Given information Block Start

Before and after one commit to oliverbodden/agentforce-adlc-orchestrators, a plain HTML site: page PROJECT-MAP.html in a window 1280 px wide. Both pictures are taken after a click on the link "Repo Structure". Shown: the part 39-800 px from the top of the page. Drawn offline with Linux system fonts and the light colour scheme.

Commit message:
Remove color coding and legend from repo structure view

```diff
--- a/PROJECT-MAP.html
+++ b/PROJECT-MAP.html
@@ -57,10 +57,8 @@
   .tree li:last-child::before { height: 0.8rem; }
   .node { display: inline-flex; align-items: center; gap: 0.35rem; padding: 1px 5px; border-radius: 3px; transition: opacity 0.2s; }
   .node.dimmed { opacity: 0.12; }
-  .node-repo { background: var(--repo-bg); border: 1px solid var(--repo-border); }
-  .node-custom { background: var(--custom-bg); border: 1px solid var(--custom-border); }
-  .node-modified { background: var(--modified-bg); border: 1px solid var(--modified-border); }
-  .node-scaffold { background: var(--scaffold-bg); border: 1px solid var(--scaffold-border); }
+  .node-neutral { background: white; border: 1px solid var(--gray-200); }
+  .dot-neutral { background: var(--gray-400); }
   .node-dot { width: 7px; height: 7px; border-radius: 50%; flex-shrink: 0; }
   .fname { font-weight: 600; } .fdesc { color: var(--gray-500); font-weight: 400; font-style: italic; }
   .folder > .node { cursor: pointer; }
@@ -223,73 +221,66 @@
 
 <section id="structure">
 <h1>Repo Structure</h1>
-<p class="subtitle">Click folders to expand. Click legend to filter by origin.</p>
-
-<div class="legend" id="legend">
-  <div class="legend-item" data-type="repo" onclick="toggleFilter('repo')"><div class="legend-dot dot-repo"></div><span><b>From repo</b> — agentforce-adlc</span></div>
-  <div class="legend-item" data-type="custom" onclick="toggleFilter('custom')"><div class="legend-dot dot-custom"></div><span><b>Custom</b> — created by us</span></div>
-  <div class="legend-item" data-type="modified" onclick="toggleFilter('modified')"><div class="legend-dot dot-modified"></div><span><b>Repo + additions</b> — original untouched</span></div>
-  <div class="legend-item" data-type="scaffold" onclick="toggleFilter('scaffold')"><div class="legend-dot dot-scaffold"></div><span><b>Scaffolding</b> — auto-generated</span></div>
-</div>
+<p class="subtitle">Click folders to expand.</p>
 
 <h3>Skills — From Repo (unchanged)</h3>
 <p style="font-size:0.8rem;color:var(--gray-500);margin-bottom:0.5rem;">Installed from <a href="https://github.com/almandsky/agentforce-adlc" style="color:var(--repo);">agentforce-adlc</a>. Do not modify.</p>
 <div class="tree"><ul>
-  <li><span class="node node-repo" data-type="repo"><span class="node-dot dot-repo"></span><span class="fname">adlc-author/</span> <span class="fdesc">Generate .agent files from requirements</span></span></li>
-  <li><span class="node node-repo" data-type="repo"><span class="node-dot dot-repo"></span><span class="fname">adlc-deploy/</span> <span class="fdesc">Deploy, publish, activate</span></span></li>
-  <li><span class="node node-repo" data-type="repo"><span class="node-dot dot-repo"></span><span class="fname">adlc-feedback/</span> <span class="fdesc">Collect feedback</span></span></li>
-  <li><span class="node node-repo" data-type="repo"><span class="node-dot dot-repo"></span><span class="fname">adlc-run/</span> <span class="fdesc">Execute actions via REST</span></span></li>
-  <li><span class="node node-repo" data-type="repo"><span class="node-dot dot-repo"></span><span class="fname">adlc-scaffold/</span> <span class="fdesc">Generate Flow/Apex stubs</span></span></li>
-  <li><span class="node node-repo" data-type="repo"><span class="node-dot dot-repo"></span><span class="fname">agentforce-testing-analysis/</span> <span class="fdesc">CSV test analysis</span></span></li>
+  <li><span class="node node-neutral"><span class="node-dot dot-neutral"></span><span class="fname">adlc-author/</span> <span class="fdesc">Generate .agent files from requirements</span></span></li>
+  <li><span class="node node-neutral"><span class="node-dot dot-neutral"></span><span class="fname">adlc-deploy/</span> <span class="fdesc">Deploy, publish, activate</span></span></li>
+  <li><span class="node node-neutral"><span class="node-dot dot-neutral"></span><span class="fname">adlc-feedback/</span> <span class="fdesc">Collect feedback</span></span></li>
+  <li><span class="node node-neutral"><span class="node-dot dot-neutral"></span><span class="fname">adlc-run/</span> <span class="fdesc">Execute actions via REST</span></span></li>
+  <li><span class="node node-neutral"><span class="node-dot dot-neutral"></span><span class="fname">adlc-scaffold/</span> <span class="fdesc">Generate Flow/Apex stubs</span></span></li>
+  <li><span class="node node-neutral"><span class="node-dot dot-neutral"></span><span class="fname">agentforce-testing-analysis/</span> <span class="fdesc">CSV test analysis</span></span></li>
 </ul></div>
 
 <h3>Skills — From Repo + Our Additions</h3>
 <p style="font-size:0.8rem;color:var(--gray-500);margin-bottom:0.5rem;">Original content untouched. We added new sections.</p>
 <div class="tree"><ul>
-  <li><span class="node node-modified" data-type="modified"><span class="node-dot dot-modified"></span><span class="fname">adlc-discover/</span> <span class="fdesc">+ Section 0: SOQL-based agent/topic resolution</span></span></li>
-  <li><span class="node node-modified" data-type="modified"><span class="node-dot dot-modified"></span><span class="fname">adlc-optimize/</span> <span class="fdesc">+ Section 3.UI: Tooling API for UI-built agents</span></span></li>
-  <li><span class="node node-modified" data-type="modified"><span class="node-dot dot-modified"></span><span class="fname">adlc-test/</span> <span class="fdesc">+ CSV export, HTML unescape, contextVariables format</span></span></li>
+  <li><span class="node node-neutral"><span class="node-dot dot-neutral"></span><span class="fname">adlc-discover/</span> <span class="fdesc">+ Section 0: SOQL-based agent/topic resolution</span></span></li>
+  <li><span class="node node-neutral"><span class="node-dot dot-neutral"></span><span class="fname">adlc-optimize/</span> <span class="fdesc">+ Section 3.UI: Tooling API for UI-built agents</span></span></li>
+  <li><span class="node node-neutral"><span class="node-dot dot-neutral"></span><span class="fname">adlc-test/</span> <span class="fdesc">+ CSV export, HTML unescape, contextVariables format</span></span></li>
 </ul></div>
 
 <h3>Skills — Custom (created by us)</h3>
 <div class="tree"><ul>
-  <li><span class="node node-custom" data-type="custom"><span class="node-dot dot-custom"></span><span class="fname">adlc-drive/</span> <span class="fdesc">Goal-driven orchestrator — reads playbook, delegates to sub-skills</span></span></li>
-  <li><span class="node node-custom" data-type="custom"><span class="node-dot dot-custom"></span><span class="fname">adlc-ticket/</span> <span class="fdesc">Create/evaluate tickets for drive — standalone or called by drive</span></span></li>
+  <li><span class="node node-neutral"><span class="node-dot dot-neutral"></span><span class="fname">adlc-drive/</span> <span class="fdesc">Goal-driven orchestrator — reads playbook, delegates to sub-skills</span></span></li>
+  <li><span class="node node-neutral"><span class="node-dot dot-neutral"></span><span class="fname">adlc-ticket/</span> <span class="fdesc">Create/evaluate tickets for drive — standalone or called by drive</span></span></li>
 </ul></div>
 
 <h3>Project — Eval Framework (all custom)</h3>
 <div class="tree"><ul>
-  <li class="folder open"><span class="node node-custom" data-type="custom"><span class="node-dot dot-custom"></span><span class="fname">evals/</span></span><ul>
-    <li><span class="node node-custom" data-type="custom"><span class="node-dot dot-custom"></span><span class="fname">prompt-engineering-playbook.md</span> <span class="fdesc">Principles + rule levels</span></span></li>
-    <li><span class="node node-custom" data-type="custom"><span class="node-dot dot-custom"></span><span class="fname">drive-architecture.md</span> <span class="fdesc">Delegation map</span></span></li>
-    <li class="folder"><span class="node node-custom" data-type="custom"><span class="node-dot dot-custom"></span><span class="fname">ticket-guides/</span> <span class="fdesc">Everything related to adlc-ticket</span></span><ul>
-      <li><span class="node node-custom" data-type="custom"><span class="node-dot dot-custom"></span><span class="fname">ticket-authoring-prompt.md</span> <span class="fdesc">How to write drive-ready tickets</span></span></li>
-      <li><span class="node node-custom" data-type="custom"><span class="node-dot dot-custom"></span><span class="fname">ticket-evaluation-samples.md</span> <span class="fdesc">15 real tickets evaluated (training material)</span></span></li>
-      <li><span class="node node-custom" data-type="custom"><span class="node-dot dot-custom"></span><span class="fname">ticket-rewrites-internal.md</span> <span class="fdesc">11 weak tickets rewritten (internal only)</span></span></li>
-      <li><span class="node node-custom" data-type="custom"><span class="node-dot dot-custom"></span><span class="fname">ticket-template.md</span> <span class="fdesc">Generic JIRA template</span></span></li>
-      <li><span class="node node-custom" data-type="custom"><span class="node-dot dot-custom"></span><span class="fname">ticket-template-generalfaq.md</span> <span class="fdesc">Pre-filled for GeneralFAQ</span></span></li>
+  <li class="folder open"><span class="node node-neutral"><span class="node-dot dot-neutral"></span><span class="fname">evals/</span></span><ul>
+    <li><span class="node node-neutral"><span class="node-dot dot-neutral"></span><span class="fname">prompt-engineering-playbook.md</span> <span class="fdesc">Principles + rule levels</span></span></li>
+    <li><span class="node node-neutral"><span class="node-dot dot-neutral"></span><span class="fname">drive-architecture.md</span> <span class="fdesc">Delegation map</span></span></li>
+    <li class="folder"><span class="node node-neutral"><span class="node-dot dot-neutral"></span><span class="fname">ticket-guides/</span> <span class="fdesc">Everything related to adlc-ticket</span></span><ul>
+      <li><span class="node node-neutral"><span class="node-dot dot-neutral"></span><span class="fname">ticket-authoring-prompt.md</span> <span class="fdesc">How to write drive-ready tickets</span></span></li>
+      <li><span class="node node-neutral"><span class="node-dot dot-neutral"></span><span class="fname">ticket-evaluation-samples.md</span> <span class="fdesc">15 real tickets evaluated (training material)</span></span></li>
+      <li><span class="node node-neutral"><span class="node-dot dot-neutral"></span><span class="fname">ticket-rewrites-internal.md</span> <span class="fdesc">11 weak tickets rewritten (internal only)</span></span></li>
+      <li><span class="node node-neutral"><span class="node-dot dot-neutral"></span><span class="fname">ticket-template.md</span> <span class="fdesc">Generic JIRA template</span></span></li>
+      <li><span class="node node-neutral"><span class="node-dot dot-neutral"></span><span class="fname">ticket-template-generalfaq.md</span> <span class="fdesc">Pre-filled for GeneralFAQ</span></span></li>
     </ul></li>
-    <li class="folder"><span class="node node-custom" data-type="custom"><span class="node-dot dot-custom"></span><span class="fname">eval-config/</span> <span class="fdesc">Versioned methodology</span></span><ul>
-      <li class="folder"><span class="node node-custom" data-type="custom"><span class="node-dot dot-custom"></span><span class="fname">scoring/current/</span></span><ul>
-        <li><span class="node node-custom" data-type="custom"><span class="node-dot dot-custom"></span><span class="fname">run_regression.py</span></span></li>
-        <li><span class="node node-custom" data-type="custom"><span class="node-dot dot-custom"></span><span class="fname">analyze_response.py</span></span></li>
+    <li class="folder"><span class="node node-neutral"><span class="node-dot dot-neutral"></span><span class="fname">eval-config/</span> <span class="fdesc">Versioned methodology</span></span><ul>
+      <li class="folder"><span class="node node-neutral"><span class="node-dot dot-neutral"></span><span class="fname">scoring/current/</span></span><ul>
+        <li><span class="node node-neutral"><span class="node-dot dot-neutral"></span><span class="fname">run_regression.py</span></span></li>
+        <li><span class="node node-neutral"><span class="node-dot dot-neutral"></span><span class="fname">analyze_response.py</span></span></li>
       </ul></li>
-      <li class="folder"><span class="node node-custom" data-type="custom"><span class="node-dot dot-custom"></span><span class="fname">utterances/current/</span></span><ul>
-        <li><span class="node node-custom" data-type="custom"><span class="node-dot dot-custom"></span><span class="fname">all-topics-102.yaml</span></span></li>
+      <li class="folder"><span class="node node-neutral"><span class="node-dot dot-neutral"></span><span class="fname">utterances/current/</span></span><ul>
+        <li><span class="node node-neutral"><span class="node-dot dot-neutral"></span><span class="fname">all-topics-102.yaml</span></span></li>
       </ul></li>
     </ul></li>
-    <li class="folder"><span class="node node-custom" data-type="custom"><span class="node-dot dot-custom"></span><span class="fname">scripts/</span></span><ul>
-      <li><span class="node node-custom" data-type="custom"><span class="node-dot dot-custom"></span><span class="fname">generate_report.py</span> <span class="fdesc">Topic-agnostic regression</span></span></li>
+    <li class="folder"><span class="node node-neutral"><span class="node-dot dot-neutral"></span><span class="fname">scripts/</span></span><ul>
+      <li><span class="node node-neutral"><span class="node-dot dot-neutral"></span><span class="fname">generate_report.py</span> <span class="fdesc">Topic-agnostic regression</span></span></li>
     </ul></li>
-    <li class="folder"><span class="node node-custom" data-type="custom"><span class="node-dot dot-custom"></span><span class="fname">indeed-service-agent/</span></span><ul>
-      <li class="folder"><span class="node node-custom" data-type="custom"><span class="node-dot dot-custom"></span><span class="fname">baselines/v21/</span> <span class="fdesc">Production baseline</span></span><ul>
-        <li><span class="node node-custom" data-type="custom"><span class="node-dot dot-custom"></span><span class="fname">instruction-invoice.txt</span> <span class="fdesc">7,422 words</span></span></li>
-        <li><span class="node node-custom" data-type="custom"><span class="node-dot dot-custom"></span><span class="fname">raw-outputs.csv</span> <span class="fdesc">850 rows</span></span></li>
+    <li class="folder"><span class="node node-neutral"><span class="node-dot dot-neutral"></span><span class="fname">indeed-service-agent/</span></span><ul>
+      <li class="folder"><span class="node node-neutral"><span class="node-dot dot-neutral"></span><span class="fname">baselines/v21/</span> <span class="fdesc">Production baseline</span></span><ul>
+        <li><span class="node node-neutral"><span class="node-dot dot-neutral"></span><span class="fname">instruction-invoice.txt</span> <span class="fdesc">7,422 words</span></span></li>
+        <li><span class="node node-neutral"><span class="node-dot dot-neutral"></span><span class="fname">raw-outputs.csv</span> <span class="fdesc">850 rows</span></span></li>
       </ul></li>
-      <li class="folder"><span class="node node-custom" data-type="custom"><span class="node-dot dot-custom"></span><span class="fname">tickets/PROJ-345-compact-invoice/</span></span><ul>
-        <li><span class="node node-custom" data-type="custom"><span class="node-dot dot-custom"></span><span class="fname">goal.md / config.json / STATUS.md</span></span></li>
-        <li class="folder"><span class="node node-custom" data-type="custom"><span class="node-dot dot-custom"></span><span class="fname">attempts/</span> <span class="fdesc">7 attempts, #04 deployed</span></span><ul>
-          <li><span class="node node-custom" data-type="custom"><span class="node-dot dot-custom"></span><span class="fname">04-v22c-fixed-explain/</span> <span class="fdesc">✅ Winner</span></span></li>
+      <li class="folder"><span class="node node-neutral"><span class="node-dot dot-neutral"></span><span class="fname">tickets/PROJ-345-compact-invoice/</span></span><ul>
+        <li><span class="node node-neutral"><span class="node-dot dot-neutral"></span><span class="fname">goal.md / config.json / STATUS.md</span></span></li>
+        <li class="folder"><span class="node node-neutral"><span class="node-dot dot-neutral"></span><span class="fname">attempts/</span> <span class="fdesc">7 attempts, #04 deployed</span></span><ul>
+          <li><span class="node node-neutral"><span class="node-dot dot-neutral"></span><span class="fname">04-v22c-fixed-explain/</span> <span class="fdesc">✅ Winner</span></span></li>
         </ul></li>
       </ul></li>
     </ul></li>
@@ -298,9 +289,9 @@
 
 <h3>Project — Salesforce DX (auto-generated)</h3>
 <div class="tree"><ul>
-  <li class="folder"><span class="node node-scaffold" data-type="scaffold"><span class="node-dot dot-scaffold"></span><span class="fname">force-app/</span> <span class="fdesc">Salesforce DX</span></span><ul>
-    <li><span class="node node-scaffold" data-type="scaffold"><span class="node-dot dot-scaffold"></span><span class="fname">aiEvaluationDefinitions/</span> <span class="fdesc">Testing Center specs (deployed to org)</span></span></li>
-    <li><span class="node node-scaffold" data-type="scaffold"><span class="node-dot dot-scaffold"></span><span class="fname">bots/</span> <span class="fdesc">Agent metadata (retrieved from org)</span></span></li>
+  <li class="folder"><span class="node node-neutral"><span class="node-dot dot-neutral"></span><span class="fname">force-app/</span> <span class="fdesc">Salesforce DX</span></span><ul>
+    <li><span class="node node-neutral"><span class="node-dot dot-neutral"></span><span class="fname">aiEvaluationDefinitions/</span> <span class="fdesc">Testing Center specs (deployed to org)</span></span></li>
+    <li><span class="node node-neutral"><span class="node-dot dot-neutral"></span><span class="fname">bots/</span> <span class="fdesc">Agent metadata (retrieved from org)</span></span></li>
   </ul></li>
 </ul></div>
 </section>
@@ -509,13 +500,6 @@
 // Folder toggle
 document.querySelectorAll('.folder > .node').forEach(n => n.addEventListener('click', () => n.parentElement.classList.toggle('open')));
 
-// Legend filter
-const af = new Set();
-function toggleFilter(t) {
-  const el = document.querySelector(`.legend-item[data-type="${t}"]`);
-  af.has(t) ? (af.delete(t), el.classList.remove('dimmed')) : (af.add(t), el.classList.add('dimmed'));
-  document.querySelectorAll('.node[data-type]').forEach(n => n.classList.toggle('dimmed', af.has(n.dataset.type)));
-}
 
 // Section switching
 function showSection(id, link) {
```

Given information Block End

From the entries above, extract each line containing "gray".

+  .node-neutral { background: white; border: 1px solid var(--gray-200); }
+  .dot-neutral { background: var(--gray-400); }
   .fname { font-weight: 600; } .fdesc { color: var(--gray-500); font-weight: 400; font-style: italic; }
 <p style="font-size:0.8rem;color:var(--gray-500);margin-bottom:0.5rem;">Installed from <a href="https://github.com/almandsky/agentforce-adlc" style="color:var(--repo);">agentforce-adlc</a>. Do not modify.</p>
 <p style="font-size:0.8rem;color:var(--gray-500);margin-bottom:0.5rem;">Original content untouched. We added new sections.</p>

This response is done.